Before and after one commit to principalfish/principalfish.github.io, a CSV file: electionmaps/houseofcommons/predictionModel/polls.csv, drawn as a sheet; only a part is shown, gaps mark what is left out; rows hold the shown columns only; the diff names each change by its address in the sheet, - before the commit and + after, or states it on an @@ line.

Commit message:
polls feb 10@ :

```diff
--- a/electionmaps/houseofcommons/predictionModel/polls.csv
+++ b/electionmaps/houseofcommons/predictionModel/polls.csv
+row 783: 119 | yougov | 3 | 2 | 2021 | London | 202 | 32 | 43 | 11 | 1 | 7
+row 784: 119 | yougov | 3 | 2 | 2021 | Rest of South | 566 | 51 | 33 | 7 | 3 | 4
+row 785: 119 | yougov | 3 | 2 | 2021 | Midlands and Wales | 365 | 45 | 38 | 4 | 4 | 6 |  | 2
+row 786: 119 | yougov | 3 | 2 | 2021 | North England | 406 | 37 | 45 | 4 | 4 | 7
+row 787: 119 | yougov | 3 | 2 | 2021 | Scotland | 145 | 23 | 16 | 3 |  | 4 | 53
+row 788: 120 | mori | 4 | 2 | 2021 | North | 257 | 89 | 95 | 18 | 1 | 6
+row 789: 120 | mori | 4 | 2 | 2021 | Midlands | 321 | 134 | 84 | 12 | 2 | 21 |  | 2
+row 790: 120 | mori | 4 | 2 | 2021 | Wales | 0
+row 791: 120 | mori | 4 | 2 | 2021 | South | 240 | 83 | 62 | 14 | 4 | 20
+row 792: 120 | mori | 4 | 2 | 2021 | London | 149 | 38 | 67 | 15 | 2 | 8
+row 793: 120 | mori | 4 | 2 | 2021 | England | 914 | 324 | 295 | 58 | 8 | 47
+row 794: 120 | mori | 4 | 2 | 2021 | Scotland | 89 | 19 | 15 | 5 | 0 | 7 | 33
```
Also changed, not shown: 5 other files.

----

**What is being asked**
What belongs in the answer is each line of the data that has the word "mori".

**Output for this exercise**
+row 788: 120 | mori | 4 | 2 | 2021 | North | 257 | 89 | 95 | 18 | 1 | 6
+row 789: 120 | mori | 4 | 2 | 2021 | Midlands | 321 | 134 | 84 | 12 | 2 | 21 |  | 2
+row 790: 120 | mori | 4 | 2 | 2021 | Wales | 0
+row 791: 120 | mori | 4 | 2 | 2021 | South | 240 | 83 | 62 | 14 | 4 | 20
+row 792: 120 | mori | 4 | 2 | 2021 | London | 149 | 38 | 67 | 15 | 2 | 8
+row 793: 120 | mori | 4 | 2 | 2021 | England | 914 | 324 | 295 | 58 | 8 | 47
+row 794: 120 | mori | 4 | 2 | 2021 | Scotland | 89 | 19 | 15 | 5 | 0 | 7 | 33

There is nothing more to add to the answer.